The undersigned are EU citizens living in the UK; UK citizens living across the EU, and UK citizens who were between 16 and 18 years old at the time of the Brexit referendum. None of us were allowed to vote in the Brexit referendum.


We respect the choice of all those who could vote and we recognize the democratic outcome of the vote. If we had been able to vote, most of us would probably have voted Remain. Some of us may have voted Leave. All of us sympathize with the valid reasons of many of those who voted Remain, and understand and share the motives of many of those who voted Leave. Fundamentally, we believe in democracy.


In six months time, the UK is scheduled to exit the European Union. Article 50 requires that the UK government must sign a deal with the EU about their future relationship before 29th March 2019 , or leave with No Deal. The withdrawal agreement will be one of the most consequential decisions for the present generation and those to come. It will directly affect the lives of millions of EU citizens in the UK and UK citizens in the EU, with unpredictable ramifications for all 28 EU member states and neighbouring countries.


This is why we are worried about the lack of progress in the negotiations between the UK and the EU. And we are equally, if not more, worried about the state of the debate about Brexit in Britain. More than two years after the referendum and one and a half years after the triggering of Article 50, there is still no clarity about what the government, the Parliament, and the country as a whole, want. There is, in fact, utter confusion and division at all levels.


During the summer, the government suffered significant resignations over its Chequers plan which was widely criticised within the parties supporting the government and vehemently opposed by all the opposition parties. There is no convergence at all in Parliament on the terms of the Brexit bill. The right wing of the Tory party seems increasingly more committed to a No Deal Brexit, without any form of compromise with the EU.

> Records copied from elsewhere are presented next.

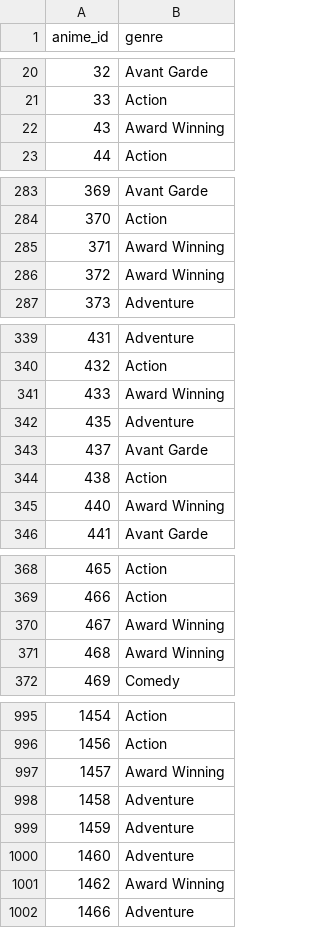
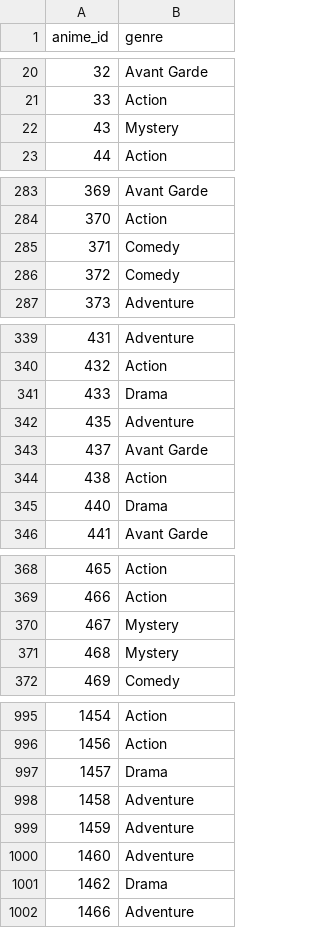
Before and after one commit to Mariana-Ma/anime-viz, a CSV file: anime_primary_genre.csv, drawn as a sheet; only a part is shown, gaps mark what is left out; the diff covers the shown part only.

```diff
--- a/anime_primary_genre.csv
+++ b/anime_primary_genre.csv
@@ -21,3 +21,3 @@ anime_id,genre
 33,Action
-43,Award Winning
+43,Mystery
 44,Action
@@ -284,4 +284,4 @@ anime_id,genre
 370,Action
-371,Award Winning
-372,Award Winning
+371,Comedy
+372,Comedy
 373,Adventure
@@ -340,3 +340,3 @@ anime_id,genre
 432,Action
-433,Award Winning
+433,Drama
 435,Adventure
@@ -344,3 +344,3 @@ anime_id,genre
 438,Action
-440,Award Winning
+440,Drama
 441,Avant Garde
@@ -369,4 +369,4 @@ anime_id,genre
 466,Action
-467,Award Winning
-468,Award Winning
+467,Mystery
+468,Mystery
 469,Comedy
@@ -996,3 +996,3 @@ anime_id,genre
 1456,Action
-1457,Award Winning
+1457,Drama
 1458,Adventure
@@ -1000,3 +1000,3 @@ anime_id,genre
 1460,Adventure
-1462,Award Winning
+1462,Drama
 1466,Adventure
```
Also changed, not shown: 119 edited cells elsewhere in this file, 1 other file.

Despite the Prime Minister’s insistence that “no deal is better than a bad deal”, it is clear that the inability to reach a deal would be a catastrophe for most of us. From one day to the next about £554 billion in trade between the UK and the EU would suddenly be subject to customs and levies under WTO rules with likely disruptions in many chains of production and distribution. The free movement of people travelling from the UK to the EU (and vice versa) would come to an end with obvious consequences in harbours and airports. All EU grants supporting UK institutions and other EU-funded activities would be suspended simultaneously generating chaos in several institutions. Most worryingly, a hard border between Northern Ireland and the Republic of Ireland would come into force, endangering the Good Friday Agreement which put an end to 40 years of Troubles.  

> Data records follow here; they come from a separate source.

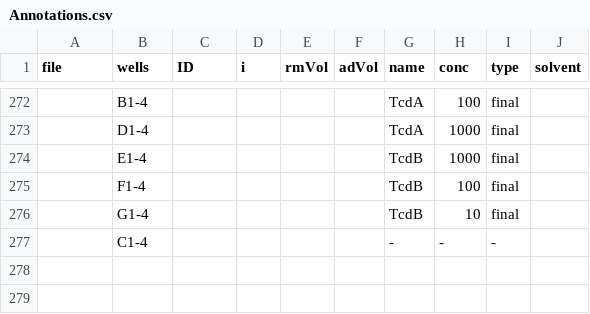
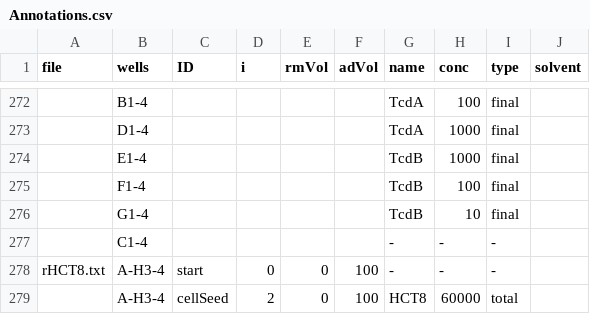
Before and after one commit to kdauria/imTox, a CSV file: inst/extdata/Annotations.csv, drawn as a sheet; only a part is shown, gaps mark what is left out; the diff names each change by its address in the sheet, - before the commit and + after, or states it on an @@ line.

Commit message:
added rTcdB data

```diff
--- a/inst/extdata/Annotations.csv
+++ b/inst/extdata/Annotations.csv
+row 278: rHCT8.txt | A-H3-4 | start | 0 | 0 | 100 | - | - | -
+row 279:  | A-H3-4 | cellSeed | 2 | 0 | 100 | HCT8 | 60000 | total
```
Also changed, not shown: 1 other file.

In a joint letter to the Brexit secretary Dominic Raab and the EU chief negotiator Michel Barnier, the3Million and the coalition of British in Europe, who together represent almost 3 million EU citizens in the UK and more than 1 million UK citizens in the EU, highlighted the risk that the rights of those citizens might become “collateral damage” in a “dangerous political game” ending up in a No Deal Brexit. We fully share their concerns.


Much of the confusion and the division that we are seeing in the Brexit debate are due to the duress of an arbitrary deadline which has effectively stifled debate. No one really needs to finalise Brexit before the 29 March 2019:  let us be reminded that Article 50 was never intended to be executed by a democratic country which has been a member of the union for 45 years and which would crash out in a disorderly fashion in just two years. It was introduced to make it easier to suspend a dictatorial regime. More time and a better democratic process would be required to reach a sensible deal supported by a wide consensus, preventing the risks of a No Deal Brexit and diffusing the tensions accumulated in an increasingly toxic debate.

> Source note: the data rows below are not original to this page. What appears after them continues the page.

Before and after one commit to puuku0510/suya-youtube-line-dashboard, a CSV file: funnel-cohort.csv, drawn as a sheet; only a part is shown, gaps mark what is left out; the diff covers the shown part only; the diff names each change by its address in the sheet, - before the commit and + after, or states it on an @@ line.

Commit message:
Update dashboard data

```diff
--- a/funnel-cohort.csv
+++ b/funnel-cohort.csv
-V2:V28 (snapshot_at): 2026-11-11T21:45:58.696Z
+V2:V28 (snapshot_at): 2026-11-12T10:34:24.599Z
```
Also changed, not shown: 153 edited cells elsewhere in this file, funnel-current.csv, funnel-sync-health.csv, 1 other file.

This is why we think we should collectively Take a Break from Brexit and postpone the Brexit deadline (as allowed by Article 50 if the seceding country requests it and the EU council agrees) and why we have set our minds on running a national campaign to this end.  We would like to ask for a significant and sensible extension which will provide sufficient time for a democratic discussion and a true national debate on Brexit.


An extension of Article 50 would have at least three major positive effects. In the short term, it would allow the UK to participate in the May 2019 European elections. This would both allow EU citizens in the UK and UK citizens everywhere to participate in the discussion on the future of the Continent and the decisions shaping its political direction for the next parliamentary term. It would also allow more time for a democratic discussion on the main issues of the negotiations, inside and outside the UK, and to reach a sensible agreement between the UK and the EU. Finally, it would allow sufficient time to make provisions for the people in the UK with the means to have an appropriately informed last word on the results of the negotiations, whether through a referendum or a general election. We have an opportunity to demand all-inclusive democracy, to shape the discussion and create our vision for our future relationship with Europe – but we must act now.

We have set up a Facebook page and a platform to crowdfund our campaign. We will welcome everyone who wants to join us, whether a Leaver or a Remainer, British or European, conservative or progressive. We are determined to be listened to and for our ideas to be discussed by all Citizens as well as in Parliament. Neither the flaws of the EU, nor those of the UK will be tackled by rushing this historical decision.

Need more details, want to get involved? Contact us